Using modern styles of music including R&B, hip-hop, reggaeton, and pop, Hamilton highlights the life of not just the patriot, but the man, Alexander Hamilton.
Most of us learned the basics about Hamilton in middle or high school: he wrote the majority of the Federalist Papers and was a strong advocate for the ratification of the Constitution before he was killed in a duel by Vice President Aaron Burr. He might be on some money.
But that is hardly the whole story.
Lin-Manuel Miranda was greatly influenced and inspired by Ron Chernow's Alexander Hamilton, which was released in 2004. It's a big block to chew, but looks extensively at a man who was a benchmark in the history of the United States but is only remembered for how he died.

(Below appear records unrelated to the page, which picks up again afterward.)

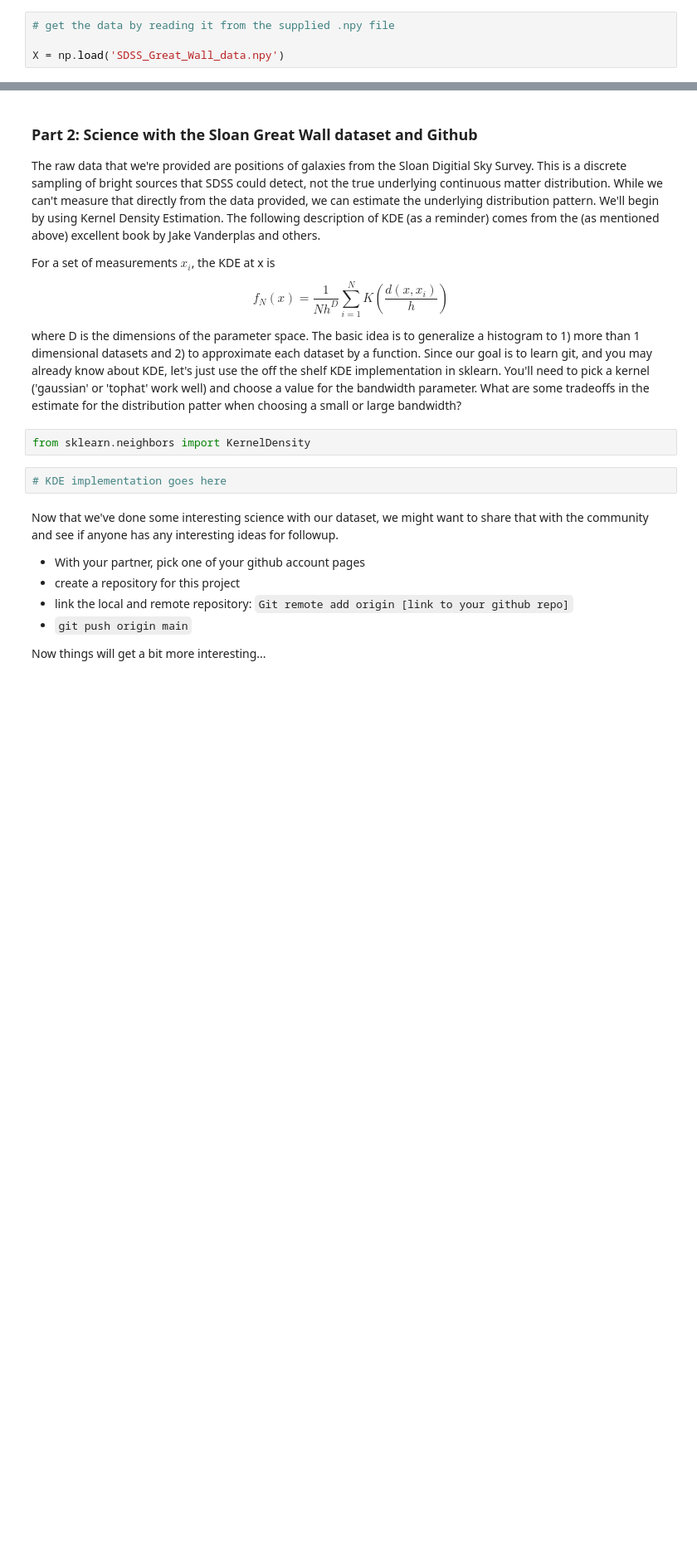
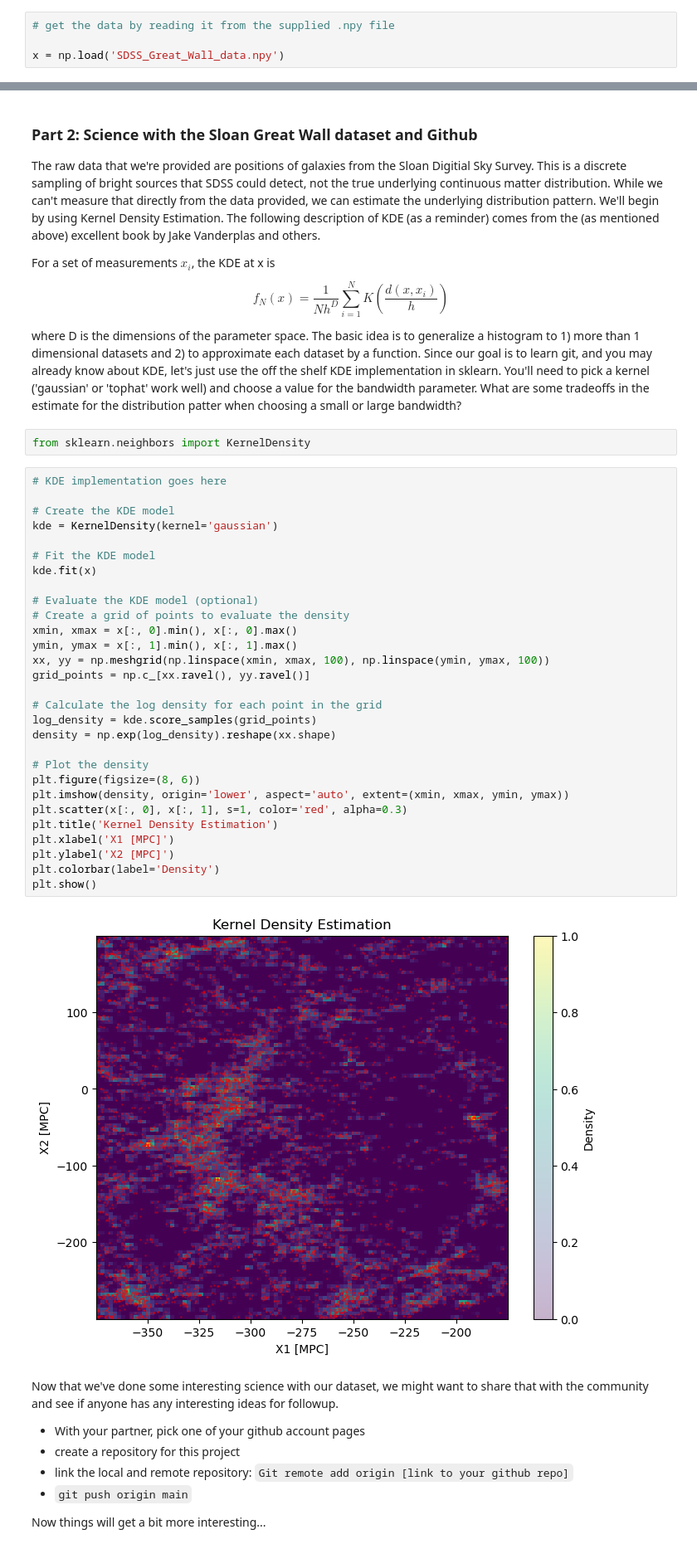
Before and after one commit to dyahalomi/dsfp_session21_tests, a Jupyter notebook: DSFP_intro_2_git.ipynb, the cells around one changed output, grey strips where cells are left out. Shown at 83% size. Cells and saved outputs as stored; diff of their text form; blank space fills up the shorter version.

```diff
--- a/DSFP_intro_2_git.ipynb
+++ b/DSFP_intro_2_git.ipynb
@@ -17,7 +17,7 @@ Intel MKL WARNING: Support of Intel(R) Streaming SIMD Extensions 4.2 (Intel(R) S
 # %%
 # get the data by reading it from the supplied .npy file
 
-X = np.load('SDSS_Great_Wall_data.npy')
+x = np.load('SDSS_Great_Wall_data.npy')
 # %% [markdown]
 Now we have some code and an idea of what the project we'll working on will be, so let's go ahead and create the repository and make our first commit. Normally commits will only be done after you've done a bit more work than some imports and a line of code to grad the data, but we're learning how to use git here!
 
@@ -88,6 +88,35 @@ where D is the dimensions of the parameter space. The basic idea is to generaliz
 from sklearn.neighbors import KernelDensity
 # %%
 # KDE implementation goes here
+
+# Create the KDE model
+kde = KernelDensity(kernel='gaussian')
+
+# Fit the KDE model
+kde.fit(x)
+
+# Evaluate the KDE model (optional)
+# Create a grid of points to evaluate the density
+xmin, xmax = x[:, 0].min(), x[:, 0].max()
+ymin, ymax = x[:, 1].min(), x[:, 1].max()
+xx, yy = np.meshgrid(np.linspace(xmin, xmax, 100), np.linspace(ymin, ymax, 100))
+grid_points = np.c_[xx.ravel(), yy.ravel()]
+
+# Calculate the log density for each point in the grid
+log_density = kde.score_samples(grid_points)
+density = np.exp(log_density).reshape(xx.shape)
+
+# Plot the density
+plt.figure(figsize=(8, 6))
+plt.imshow(density, origin='lower', aspect='auto', extent=(xmin, xmax, ymin, ymax))
+plt.scatter(x[:, 0], x[:, 1], s=1, color='red', alpha=0.3)
+plt.title('Kernel Density Estimation')
+plt.xlabel('X1 [MPC]')
+plt.ylabel('X2 [MPC]')
+plt.colorbar(label='Density')
+plt.show()
+# %% [output]
+[figure, added]
 # %% [markdown]
 Now that we've done some interesting science with our dataset, we might want to share that with the community and see if anyone has any interesting ideas for followup.
 
```
Also changed, not shown: parts of 1 cell of this notebook.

In addition to being George Washington's aide-de-camp and the first Secretary of the Treasury, Alexander Hamilton was also the organizer and primary contributor to the Federalist Papers. Along with John Jay and James Madison, Hamilton wrote dozens of essays about the Constitution and why it needed to be ratified as quickly as possible, even with its flaws. He was also an ardent abolitionist, and called out Thomas Jefferson and his fellow slave-holders on multiple occasions.
Want a fanned out look at the life, times, and writings of Alexander Hamilton, but don't particularly want to wait on the holds list for Ron Chernow's book? Or just don't have time for a tome of several hundred pages or a few days of listening?
Check out his profile in U.S. History in Context, part of our e-libraryopens a new window. You can read a brief biography, and have access to several different articles about his life, his writings, even his affairs.
Or maybe you want some of his original texts beyond the Federalist Papers? Maybe a letter purporting Thomas Jefferson (who he very much did not get along with or agree with on most things) as a better candidate for President than Aaron Burr, someone he'd known for many years. Or if you really want to get personal, how about a risqué letter he wrote during the Revolutionary War to his fiancée, Elizabeth Schuyler. You can read the full texts of both in our e-libraryopens a new window.
You can also easily click a few buttons from right there in MasterFILE to find his writings about treating loyalists fairly, or freeing and arming slaves to fight in the Revolution. There's just so much to know, read, and learn about him.
Meanwhile, check out Miranda's first award-winning show, In The Heights, which you can stream on Freegalopens a new window.